Blue Jays hoping strong track record continues with right-hander
By Paul Hagen
DUNEDIN, Fla. -- Around the Blue Jays, the lore of the Rule 5 Draft is handed down from generation to generation.
How George Bell was plucked from the Phillies in 1980 and went on to become the American League's Most Valuable Player in '87. How Willie Upshaw, taken from the Yankees' organization, became the first Blue Jay to drive in 100 runs and the first baseman for the franchise's first division winner in '85. How Kelly Gruber and Manny Lee formed the left side of the infield for Toronto's first World Series championship in '92.
Right-hander Joe Biagini became the most recent success story last year, posting a 3.06 ERA and striking out 8.2 per nine innings in 60 relief appearances, even though he'd never pitched above Double-A in the Giants' organization.
That's why Glenn Sparkman just might be getting just a little more attention than your average Rule 5 pick this spring. The 24-year-old right-hander was selected from the Royals last December even though he, too, had never pitched above Double-A.
Sparkman's career was derailed by Tommy John surgery in 2015. But the Blue Jays are sure to give him a good, long look. After all, they have to keep him on the Major League roster all year or get him through waivers and then offer him back to the Royals if they want to send him down.
Coming off the surgery, Sparkman had a 5.22 ERA at four different Minor League levels in 2016. Before being hurt, though, he appeared to be on a fast track, leading the Class A Carolina League with a 1.56 ERA in '14.
"I think my command is what's going to help me," Sparkman said before Thursday's workout. "If I don't go out there and be consistent and hit my spots, that won't win me the job for sure. There are a lot of good pitchers here battling for those two, three spots that are open."
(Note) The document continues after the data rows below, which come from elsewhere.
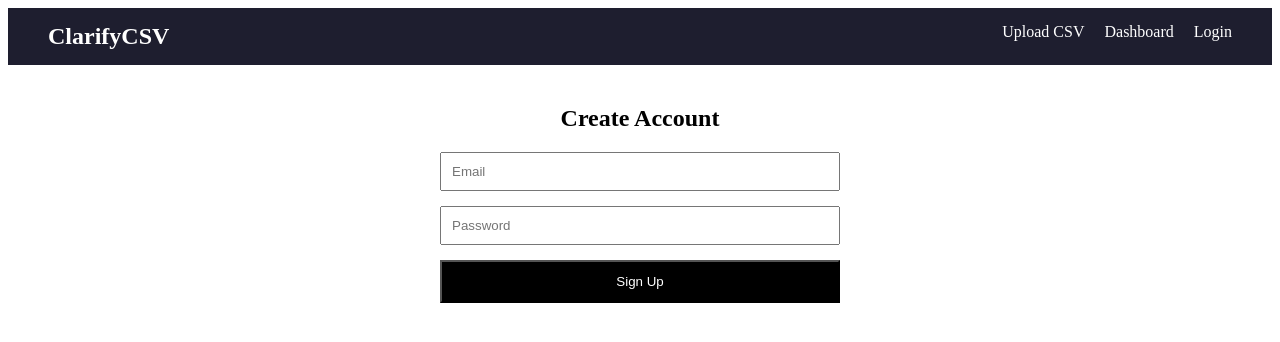
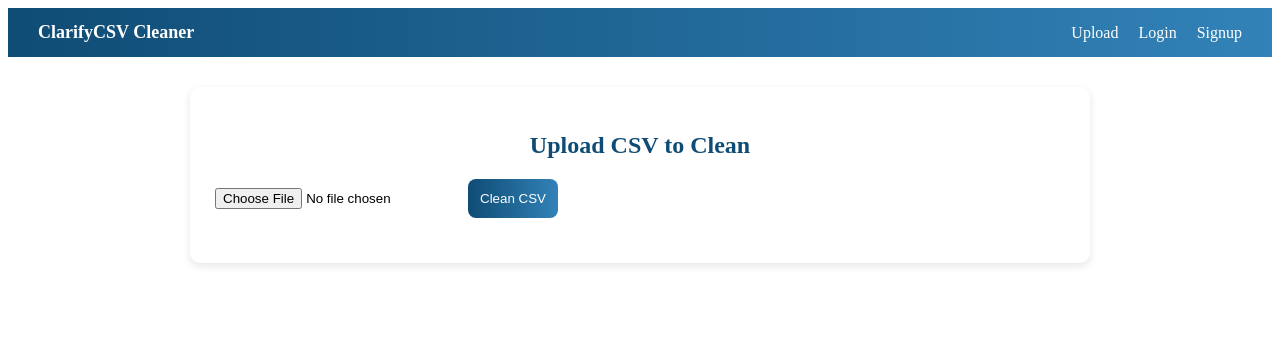
Before and after one commit to Gaurikapare/clarifycsv-frontend, a React (Create React App) app: page / in a window 1280 px wide. Shown: the top 342 px of the page. Built offline with nearby package versions, Linux system fonts and the light colour scheme.

Commit message:
Final Professional UI Added

```diff
--- a/src/App.js
+++ b/src/App.js
@@ -1,21 +1,24 @@
+import React from "react";
 import { BrowserRouter as Router, Routes, Route } from "react-router-dom";
+import Navbar from "./Navbar";
+import Login from "./Login";
 import Signup from "./Signup";
-import Login from "./Login";
 import UploadCSV from "./UploadCSV";
-import Dashboard from "./Dashboard";
-import Navbar from "./Navbar";
+import CleanResults from "./CleanResults";
 
 function App() {
   return (
     <Router>
       <Navbar />
-      <Routes>
-        <Route path="/" element={<Signup />} />
-        <Route path="/signup" element={<Signup />} />
-        <Route path="/login" element={<Login />} />
-        <Route path="/upload" element={<UploadCSV />} />
-        <Route path="/dashboard" element={<Dashboard />} />
-      </Routes>
+      <div style={{ padding: "30px", maxWidth: "900px", margin: "0 auto" }}>
+        <Routes>
+          <Route path="/" element={<UploadCSV />} />
+          <Route path="/upload" element={<UploadCSV />} />
+          <Route path="/results" element={<CleanResults />} />
+          <Route path="/login" element={<Login />} />
+          <Route path="/signup" element={<Signup />} />
+        </Routes>
+      </div>
     </Router>
   );
 }
--- a/src/Dashboard.jsx
+++ b/src/Dashboard.jsx
@@ -1,30 +1,72 @@
-
-
 import React from "react";
+import { Link } from "react-router-dom";
 
 const Dashboard = () => {
   return (
-    <div style={{ padding: "20px" }}>
-      <h2>Dashboard</h2>
+    <div style={styles.container}>
+      <h1 style={styles.title}>✨ Welcome to ClarifyCSV Cleaner</h1>
+      <p style={styles.subtitle}>
+        Your smart tool for cleaning, transforming, and analyzing CSV data.
+      </p>
 
-      <p>Total Cleaned Files: 0</p>
-      <p>Last Upload: None</p>
-      <p>Status: Ready</p>
+      <div style={styles.cardsContainer}>
 
-      <a href="/upload" style={styles.btn}>
-        Upload New CSV
-      </a>
+        <Link to="/upload" style={styles.card}>
+          <h2>📤 Upload & Clean CSV</h2>
+          <p>Remove duplicates, missing values, format data instantly.</p>
+        </Link>
+
+        <Link to="/results" style={styles.card}>
+          <h2>📊 View Cleaned Results</h2>
+          <p>See the cleaned CSV output you generated.</p>
+        </Link>
+
+        <Link to="/profile" style={styles.card}>
+          <h2>👤 Profile</h2>
+          <p>Manage your account details and saved files.</p>
+        </Link>
+
+      </div>
     </div>
   );
 };
 
+// 💎 Modern UI Styles
 const styles = {
-  btn: {
-    padding: "10px 20px",
-    background: "#4CAF50",
-    color: "white",
+  container: {
+    background: "#f8fafc",
+    minHeight: "100vh",
+    padding: "40px",
+    textAlign: "center",
+  },
+  title: {
+    fontSize: "32px",
+    fontWeight: "bold",
+    color: "#1e293b",
+  },
+  subtitle: {
+    fontSize: "18px",
+    color: "#475569",
+    marginBottom: "40px",
+  },
+  cardsContainer: {
+    display: "flex",
+    justifyContent: "center",
+    gap: "30px",
+    flexWrap: "wrap",
+  },
+  card: {
+    width: "280px",
+    padding: "25px",
+    background: "white",
+    borderRadius: "12px",
+    boxShadow: "0 4px 10px rgba(0,0,0,0.1)",
     textDecoration: "none",
-    borderRadius: "5px",
+    color: "#1e293b",
+    transition: "0.3s",
+  },
+  cardHover: {
+    transform: "scale(1.05)",
   },
 };
 
--- a/src/Login.jsx
+++ b/src/Login.jsx
@@ -1,71 +1,73 @@
 import React, { useState } from "react";
-import { useNavigate } from "react-router-dom";
 
 const Login = () => {
   const [email, setEmail] = useState("");
-  const [pass, setPass] = useState("");
-  const navigate = useNavigate();
+  const [password, setPassword] = useState("");
 
-  const loginUser = () => {
-    if (email === "" || pass === "") {
-      alert("Please enter email & password!");
-      return;
-    }
-    navigate("/dashboard");
+  const handleLogin = (e) => {
+    e.preventDefault();
+    alert("Login feature is coming soon!");
   };
 
   return (
-    <div style={styles.container}>
-      <h2>Login</h2>
+    <div style={card}>
+      <h2 style={title}>Login</h2>
+
+      <form onSubmit={handleLogin} style={form}>
+        <input
+          type="email"
+          placeholder="Email"
+          style={input}
+          onChange={(e) => setEmail(e.target.value)}
+        />
 
         <input
-        style={styles.input}
-        type="email"
-        placeholder="Email"
-        onChange={(e) => setEmail(e.target.value)}
-      />
-      <input
-        style={styles.input}
           type="password"
           placeholder="Password"
-        onChange={(e) => setPass(e.target.value)}
+          style={input}
+          onChange={(e) => setPassword(e.target.value)}
         />
 
-      <button style={styles.btn} onClick={loginUser}>
+        <button type="submit" style={btn}>
           Login
         </button>
-
-      <p>
-        Don't have an account? <a href="/signup">Signup</a>
-      </p>
+      </form>
     </div>
   );
 };
 
-const styles = {
-  container: {
-    width: "350px",
-    margin: "60px auto",
-    padding: "30px",
+const card = {
+  background: "#ffffff",
+  padding: "25px",
+  borderRadius: "10px",
+  boxShadow: "0px 2px 8px rgba(0,0,0,0.12)",
+};
+
+const title = {
+  color: "#0f4c75",
+  textAlign: "center",
+  marginBottom: "20px",
+};
+
+const form = {
+  display: "flex",
+  flexDirection: "column",
+  gap: "15px",
+};
+
+const input = {
+  padding: "12px",
+  border: "1px solid #ccc",
   borderRadius: "8px",
-    background: "#f3f3f3"
-  },
-  input: {
-    width: "100%",
-    padding: "10px",
-    marginBottom: "12px",
-    borderRadius: "5px",
-    border: "1px solid #bbb",
-  },
-  btn: {
-    width: "100%",
-    padding: "10px",
-    background: "#4CAF50",
-    color: "#fff",
+};
+
+const btn = {
+  padding: "12px",
+  background: "linear-gradient(90deg, #0f4c75, #3282b8)",
+  color: "white",
   border: "none",
-    borderRadius: "5px",
+  borderRadius: "8px",
   cursor: "pointer",
-  }
 };
 
 export default Login;
--- a/src/Navbar.jsx
+++ b/src/Navbar.jsx
@@ -3,28 +3,37 @@ import { Link } from "react-router-dom";
 
 const Navbar = () => {
   return (
-    <nav style={styles.nav}>
-      <h2 style={styles.logo}>ClarifyCSV</h2>
-      <div style={styles.links}>
-        <Link style={styles.link} to="/upload">Upload CSV</Link>
-        <Link style={styles.link} to="/dashboard">Dashboard</Link>
-        <Link style={styles.link} to="/">Login</Link>
+    <nav
+      style={{
+        background: "linear-gradient(90deg, #0f4c75, #3282b8)",
+        padding: "14px 30px",
+        display: "flex",
+        justifyContent: "space-between",
+        alignItems: "center",
+        color: "white",
+        fontSize: "18px",
+      }}
+    >
+      <Link
+        to="/"
+        style={{ color: "white", fontWeight: "bold", textDecoration: "none" }}
+      >
+        ClarifyCSV Cleaner
+      </Link>
+
+      <div style={{ display: "flex", gap: "20px" }}>
+        <Link to="/upload" style={linkStyle}>Upload</Link>
+        <Link to="/login" style={linkStyle}>Login</Link>
+        <Link to="/signup" style={linkStyle}>Signup</Link>
       </div>
     </nav>
   );
 };
 
-const styles = {
-  nav: {
-    display: "flex",
-    justifyContent: "space-between",
-    padding: "15px 40px",
-    background: "#1e1e2f",
-    color: "white",
-  },
-  logo: { margin: 0 },
-  links: { display: "flex", gap: "20px" },
-  link: { color: "#fff", textDecoration: "none", fontSize: "16px" },
+const linkStyle = {
+  color: "white",
+  textDecoration: "none",
+  fontSize: "16px",
 };
 
 export default Navbar;
--- a/src/Signup.jsx
+++ b/src/Signup.jsx
@@ -1,62 +1,68 @@
 import React, { useState } from "react";
-import { useNavigate } from "react-router-dom";
 
-function Signup() {
-  const [email, setEmail] = useState("");
-  const [password, setPassword] = useState("");
-
-  const navigate = useNavigate();
+const Signup = () => {
+  const [username, setUsername] = useState("");
 
   const handleSignup = (e) => {
     e.preventDefault();
-
-    // Temporary success
-    console.log("Signup submitted:", { email, password });
-
-    alert("Signup successful! Redirecting to login…");
-    navigate("/login");
+    alert("Signup feature is coming soon!");
   };
 
   return (
-    <div style={{ maxWidth: "400px", margin: "40px auto", textAlign: "center" }}>
-      <h2>Create Account</h2>
+    <div style={card}>
+      <h2 style={title}>Create Account</h2>
 
-      <form
-        onSubmit={handleSignup}
-        style={{ display: "flex", flexDirection: "column", gap: "15px" }}
-      >
+      <form onSubmit={handleSignup} style={form}>
         <input
-          type="email"
-          placeholder="Email"
-          required
-          value={email}
-          onChange={(e) => setEmail(e.target.value)}
-          style={{ padding: "10px" }}
+          type="text"
+          placeholder="Full Name"
+          style={input}
+          onChange={(e) => setUsername(e.target.value)}
         />
 
-        <input
-          type="password"
-          placeholder="Password"
-          required
-          value={password}
-          onChange={(e) => setPassword(e.target.value)}
-          style={{ padding: "10px" }}
-        />
+        <input type="email" placeholder="Email" style={input} />
+        <input type="password" placeholder="Password" style={input} />
 
-        <button
-          type="submit"
-          style={{
-            padding: "12px",
-            background: "black",
-            color: "white",
-            cursor: "pointer",
-          }}
-        >
-          Sign Up
+        <button type="submit" style={btn}>
+          Signup
         </button>
       </form>
     </div>
   );
-}
+};
+
+const card = {
+  background: "#ffffff",
+  padding: "25px",
+  borderRadius: "10px",
+  boxShadow: "0px 2px 8px rgba(0,0,0,0.12)",
+};
+
+const title = {
+  color: "#0f4c75",
+  textAlign: "center",
+  marginBottom: "20px",
+};
+
+const form = {
+  display: "flex",
+  flexDirection: "column",
+  gap: "15px",
+};
+
+const input = {
+  padding: "12px",
+  border: "1px solid #ccc",
+  borderRadius: "8px",
+};
+
+const btn = {
+  padding: "12px",
+  background: "linear-gradient(90deg, #0f4c75, #3282b8)",
+  color: "white",
+  border: "none",
+  borderRadius: "8px",
+  cursor: "pointer",
+};
 
 export default Signup;
--- a/src/UploadCSV.jsx
+++ b/src/UploadCSV.jsx
@@ -3,121 +3,80 @@ import axios from "axios";
 
 const UploadCSV = () => {
   const [file, setFile] = useState(null);
-  const [loading, setLoading] = useState(false);
-  const [result, setResult] = useState(null);
-  const [error, setError] = useState("");
+  const [cleanedData, setCleanedData] = useState(null);
 
-  const backendURL = "https://gaurikapare-clarifycsv-cleaner-gauri.hf.space/clean_csv";
-
-  const handleUpload = async () => {
+  const uploadFile = async () => {
     if (!file) {
-      setError("❗ Please select a CSV file.");
+      alert("Please select a CSV file");
       return;
     }
 
-    setError("");
-    setLoading(true);
-
-    const formData = new FormData();
-    formData.append("file", file);
+    const formdata = new FormData();
+    formdata.append("file", file);
 
     try {
-      const res = await axios.post(backendURL, formData, {
-        headers: { "Content-Type": "multipart/form-data" },
-      });
+      const res = await axios.post(
+        "https://gaurikapare-clarifycsv-cleaner-gauri.hf.space/clean_csv",
+        formdata
+      );
 
-      setResult(res.data.cleaned_csv);
+      setCleanedData(res.data.cleaned_csv);
+      alert("CSV cleaned successfully!");
     } catch (err) {
-      setError("⚠️ Server error. Try again.");
+      alert("Error cleaning CSV. Please try again.");
     }
-
-    setLoading(false);
   };
 
   return (
-    <div style={styles.container}>
+    <div style={card}>
+      <h2 style={title}>Upload CSV to Clean</h2>
 
-      <h1 style={styles.title}>📤 Upload & Clean Your CSV</h1>
-
-      <div style={styles.card}>
       <input
         type="file"
         accept=".csv"
+        style={{ marginBottom: "10px" }}
         onChange={(e) => setFile(e.target.files[0])}
-          style={styles.fileInput}
       />
 
-        <button onClick={handleUpload} style={styles.button}>
-          {loading ? "Cleaning CSV..." : "Upload & Clean"}
+      <button style={btn} onClick={uploadFile}>
+        Clean CSV
       </button>
 
-        {error && <p style={styles.error}>{error}</p>}
-
-        {result && (
-          <div style={styles.resultBox}>
-            <h3>✅ Cleaned CSV Output</h3>
-            <pre style={styles.pre}>{result}</pre>
-          </div>
+      {cleanedData && (
+        <pre style={outputBox}>{cleanedData}</pre>
       )}
-      </div>
     </div>
   );
 };
 
-// ⭐ Modern UI Styles
-const styles = {
-  container: {
+const card = {
+  background: "#fff",
+  padding: "25px",
+  borderRadius: "10px",
+  boxShadow: "0px 3px 8px rgba(0,0,0,0.1)",
+};
+
+const title = {
+  color: "#0f4c75",
+  marginBottom: "20px",
   textAlign: "center",
-    padding: "40px",
-    background: "#f8fafc",
-    minHeight: "100vh",
-  },
-  title: {
-    fontSize: "30px",
-    color: "#1e293b",
-    fontWeight: "bold",
-  },
-  card: {
-    background: "white",
-    width: "60%",
-    margin: "20px auto",
-    padding: "25px",
-    borderRadius: "12px",
-    boxShadow: "0 4px 10px rgba(0,0,0,0.1)",
-  },
-  fileInput: {
-    margin: "20px 0",
-    padding: "8px",
-    borderRadius: "8px",
-    border: "1px solid #ccc",
-  },
-  button: {
-    padding: "12px 25px",
-    background: "#2563eb",
+};
+
+const btn = {
+  padding: "12px",
+  background: "linear-gradient(90deg, #0f4c75, #3282b8)",
   color: "white",
-    fontSize: "16px",
   border: "none",
   borderRadius: "8px",
   cursor: "pointer",
-    marginTop: "10px",
-  },
-  error: {
-    color: "red",
-    marginTop: "10px",
-    fontWeight: "bold",
-  },
-  resultBox: {
-    marginTop: "25px",
-    padding: "18px",
-    background: "#eef2ff",
-    borderRadius: "10px",
-    textAlign: "left",
-  },
-  pre: {
+  marginBottom: "20px",
+};
+
+const outputBox = {
+  background: "#f7f7f7",
+  padding: "15px",
+  borderRadius: "8px",
   whiteSpace: "pre-wrap",
-    fontFamily: "monospace",
-    fontSize: "14px",
-  },
 };
 
 export default UploadCSV;
```
Also changed, not shown: src/CleanResults.jsx (+9 -11 lines). Lines whose indentation alone changed are shown as unchanged.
Biagini has already shared his experiences with the new guy. He has stressed that Sparkman finds himself in a win-win-win situation.
"If you go out and give up home runs or whatever, at least you have your team to go back to. And your status is kind of elevated because they know, hey, another team saw something in this guy," Biagini said. "So even if you end up back with your original team, it's still a good thing for your career.
"Then, you also have an opportunity to perform for all the other teams in the league because you have to pass through waivers before you go back. So there are 28 other teams sitting there watching you saying, 'This guy could be out there dangling.' So that's a good opportunity."
The third possibility, of course, is that he makes the team and spends the rest of the season in the big leagues.
And, yes, Biagini has already told Sparkman about George Bell.
"The Blue Jays have that history," he said. ""That's the guy I heard about. That's who they told me about all last year. And that's what I'm sure he's hearing every day right now."
Paul Hagen is a reporter for MLB.com. This story was not subject to the approval of Major League Baseball or its clubs.